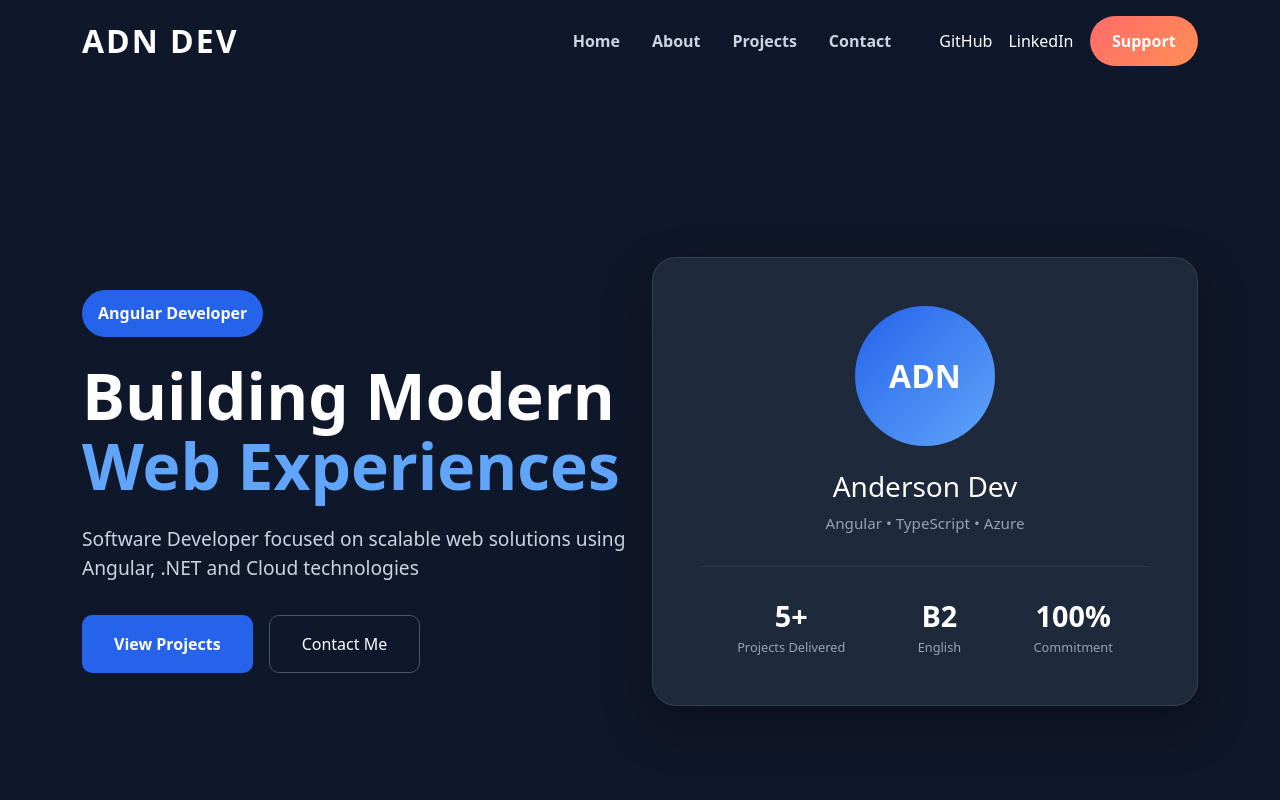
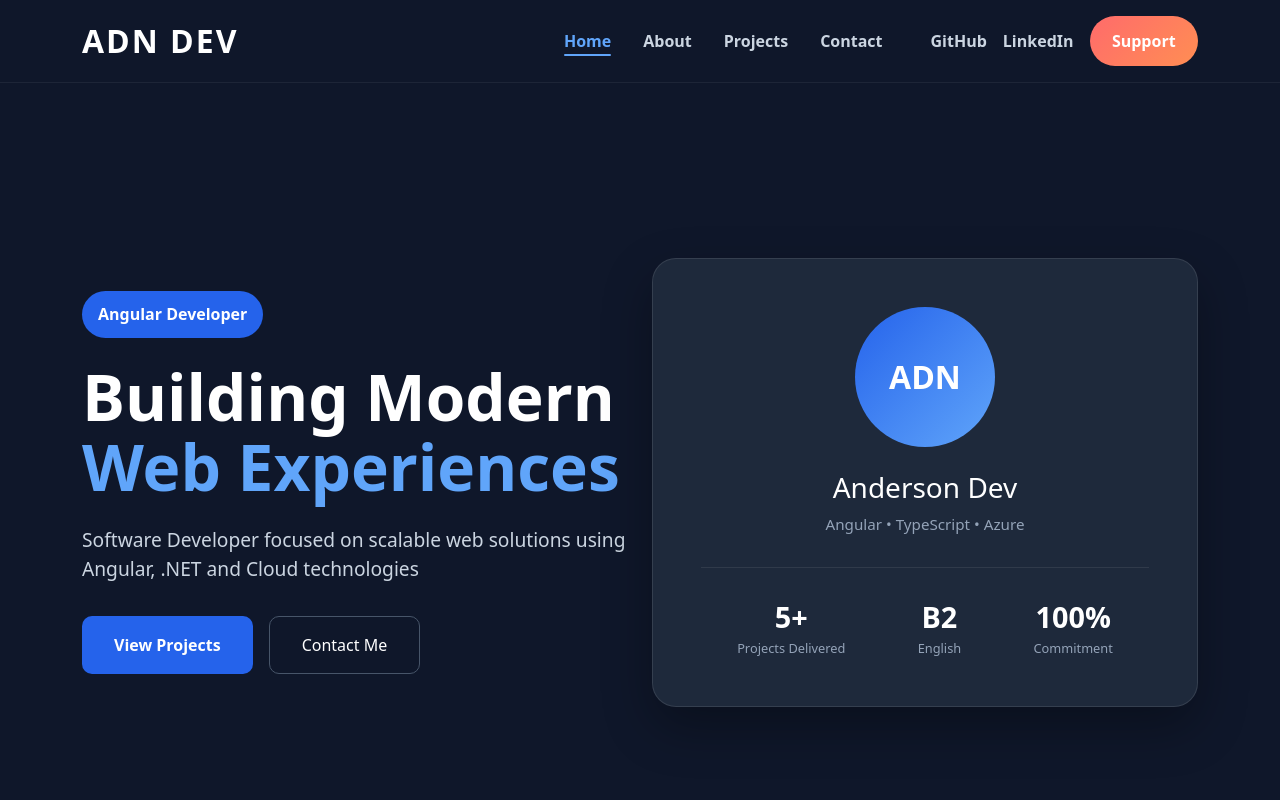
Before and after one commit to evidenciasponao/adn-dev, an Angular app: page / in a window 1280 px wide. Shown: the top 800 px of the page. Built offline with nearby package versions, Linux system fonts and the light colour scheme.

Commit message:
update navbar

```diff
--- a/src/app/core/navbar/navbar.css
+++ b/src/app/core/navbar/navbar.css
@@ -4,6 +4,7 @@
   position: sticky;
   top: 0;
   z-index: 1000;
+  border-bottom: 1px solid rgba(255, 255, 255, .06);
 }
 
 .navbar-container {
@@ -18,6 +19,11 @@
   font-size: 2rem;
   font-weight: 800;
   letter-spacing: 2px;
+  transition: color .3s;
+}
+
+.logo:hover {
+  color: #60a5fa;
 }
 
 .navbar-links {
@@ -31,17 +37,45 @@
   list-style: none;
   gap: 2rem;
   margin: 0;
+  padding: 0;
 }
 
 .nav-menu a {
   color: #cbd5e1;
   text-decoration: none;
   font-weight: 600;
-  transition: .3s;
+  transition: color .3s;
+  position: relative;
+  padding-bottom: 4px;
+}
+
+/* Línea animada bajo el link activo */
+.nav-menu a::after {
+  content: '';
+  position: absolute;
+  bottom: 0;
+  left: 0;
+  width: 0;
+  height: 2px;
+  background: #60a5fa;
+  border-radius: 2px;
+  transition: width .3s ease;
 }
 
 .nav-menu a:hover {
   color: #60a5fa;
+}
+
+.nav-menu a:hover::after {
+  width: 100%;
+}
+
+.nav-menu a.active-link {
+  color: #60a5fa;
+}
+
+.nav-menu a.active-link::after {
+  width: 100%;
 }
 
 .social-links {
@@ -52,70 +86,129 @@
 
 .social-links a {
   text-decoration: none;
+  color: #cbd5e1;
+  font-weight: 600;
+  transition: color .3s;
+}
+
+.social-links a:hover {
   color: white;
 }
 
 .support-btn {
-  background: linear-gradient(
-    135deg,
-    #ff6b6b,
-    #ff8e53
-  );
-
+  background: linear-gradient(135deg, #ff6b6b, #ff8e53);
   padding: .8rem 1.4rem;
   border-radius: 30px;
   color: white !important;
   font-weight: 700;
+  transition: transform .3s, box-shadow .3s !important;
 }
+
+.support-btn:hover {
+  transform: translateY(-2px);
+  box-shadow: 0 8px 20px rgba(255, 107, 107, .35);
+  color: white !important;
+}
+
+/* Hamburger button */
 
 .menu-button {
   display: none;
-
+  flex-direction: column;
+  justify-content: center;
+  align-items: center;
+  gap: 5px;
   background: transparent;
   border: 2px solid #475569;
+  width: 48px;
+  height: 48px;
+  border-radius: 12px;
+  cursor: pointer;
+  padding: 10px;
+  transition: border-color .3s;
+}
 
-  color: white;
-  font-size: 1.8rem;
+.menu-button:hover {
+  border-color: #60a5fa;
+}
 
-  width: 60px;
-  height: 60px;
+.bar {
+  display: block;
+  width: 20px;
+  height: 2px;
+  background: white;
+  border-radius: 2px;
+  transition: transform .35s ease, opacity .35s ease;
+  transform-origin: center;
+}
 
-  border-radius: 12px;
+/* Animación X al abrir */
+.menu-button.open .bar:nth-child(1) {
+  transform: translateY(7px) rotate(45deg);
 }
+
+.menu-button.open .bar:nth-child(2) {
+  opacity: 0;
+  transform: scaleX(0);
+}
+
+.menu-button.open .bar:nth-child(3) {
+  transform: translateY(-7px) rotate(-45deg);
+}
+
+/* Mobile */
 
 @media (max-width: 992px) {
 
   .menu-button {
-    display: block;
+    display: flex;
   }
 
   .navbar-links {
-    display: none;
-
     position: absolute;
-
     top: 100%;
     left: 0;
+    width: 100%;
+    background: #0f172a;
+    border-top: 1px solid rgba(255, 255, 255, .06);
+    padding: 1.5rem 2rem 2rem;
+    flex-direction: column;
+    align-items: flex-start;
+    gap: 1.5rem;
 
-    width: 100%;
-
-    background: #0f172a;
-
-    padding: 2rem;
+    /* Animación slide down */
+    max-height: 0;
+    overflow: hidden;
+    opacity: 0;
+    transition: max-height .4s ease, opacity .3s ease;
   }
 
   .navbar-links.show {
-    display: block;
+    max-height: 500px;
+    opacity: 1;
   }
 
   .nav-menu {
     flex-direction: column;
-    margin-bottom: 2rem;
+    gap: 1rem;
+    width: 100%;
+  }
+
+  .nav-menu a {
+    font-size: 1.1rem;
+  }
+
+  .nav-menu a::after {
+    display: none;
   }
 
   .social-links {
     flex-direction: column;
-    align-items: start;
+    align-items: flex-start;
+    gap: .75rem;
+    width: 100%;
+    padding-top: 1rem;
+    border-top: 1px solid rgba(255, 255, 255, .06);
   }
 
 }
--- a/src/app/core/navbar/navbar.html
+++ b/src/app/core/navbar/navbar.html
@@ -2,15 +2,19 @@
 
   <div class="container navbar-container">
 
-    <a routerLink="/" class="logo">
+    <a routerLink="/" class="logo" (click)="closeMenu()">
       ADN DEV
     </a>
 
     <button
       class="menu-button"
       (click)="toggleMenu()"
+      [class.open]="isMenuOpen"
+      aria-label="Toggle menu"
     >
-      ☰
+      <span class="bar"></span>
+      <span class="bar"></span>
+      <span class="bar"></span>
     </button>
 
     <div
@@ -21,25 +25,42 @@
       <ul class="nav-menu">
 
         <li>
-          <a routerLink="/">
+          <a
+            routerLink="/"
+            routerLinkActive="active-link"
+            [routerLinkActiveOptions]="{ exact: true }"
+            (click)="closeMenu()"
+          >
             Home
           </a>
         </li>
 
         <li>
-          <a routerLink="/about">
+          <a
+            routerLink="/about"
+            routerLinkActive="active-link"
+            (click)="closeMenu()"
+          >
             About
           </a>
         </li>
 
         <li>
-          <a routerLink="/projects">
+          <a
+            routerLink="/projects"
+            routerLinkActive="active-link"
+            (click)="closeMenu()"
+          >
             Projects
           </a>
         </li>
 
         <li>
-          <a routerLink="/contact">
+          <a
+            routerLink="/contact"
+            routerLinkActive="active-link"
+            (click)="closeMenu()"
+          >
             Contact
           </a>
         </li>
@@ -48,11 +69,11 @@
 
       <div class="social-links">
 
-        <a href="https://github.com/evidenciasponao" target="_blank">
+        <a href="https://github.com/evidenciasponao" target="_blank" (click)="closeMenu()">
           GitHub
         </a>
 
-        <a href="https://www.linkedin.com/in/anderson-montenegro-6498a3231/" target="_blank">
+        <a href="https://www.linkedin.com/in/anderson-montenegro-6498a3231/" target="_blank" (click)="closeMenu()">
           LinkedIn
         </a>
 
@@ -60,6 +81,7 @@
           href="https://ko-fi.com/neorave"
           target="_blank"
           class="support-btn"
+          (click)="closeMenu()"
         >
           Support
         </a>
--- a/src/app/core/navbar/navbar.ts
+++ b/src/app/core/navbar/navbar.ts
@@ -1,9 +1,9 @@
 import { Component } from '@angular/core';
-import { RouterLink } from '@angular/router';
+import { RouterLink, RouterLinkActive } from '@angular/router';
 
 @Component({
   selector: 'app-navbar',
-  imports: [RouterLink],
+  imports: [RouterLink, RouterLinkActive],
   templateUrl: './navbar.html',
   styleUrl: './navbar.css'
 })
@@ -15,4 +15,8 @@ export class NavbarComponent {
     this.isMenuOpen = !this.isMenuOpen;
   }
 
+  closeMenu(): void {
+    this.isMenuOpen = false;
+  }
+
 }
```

WHAT YOU HAVE TO DO:
Read the entries and select each line where the word "items" is found.

RESULT FOR THIS EXERCISE:
+  align-items: center;
+    align-items: flex-start;
-    align-items: start;
+    align-items: flex-start;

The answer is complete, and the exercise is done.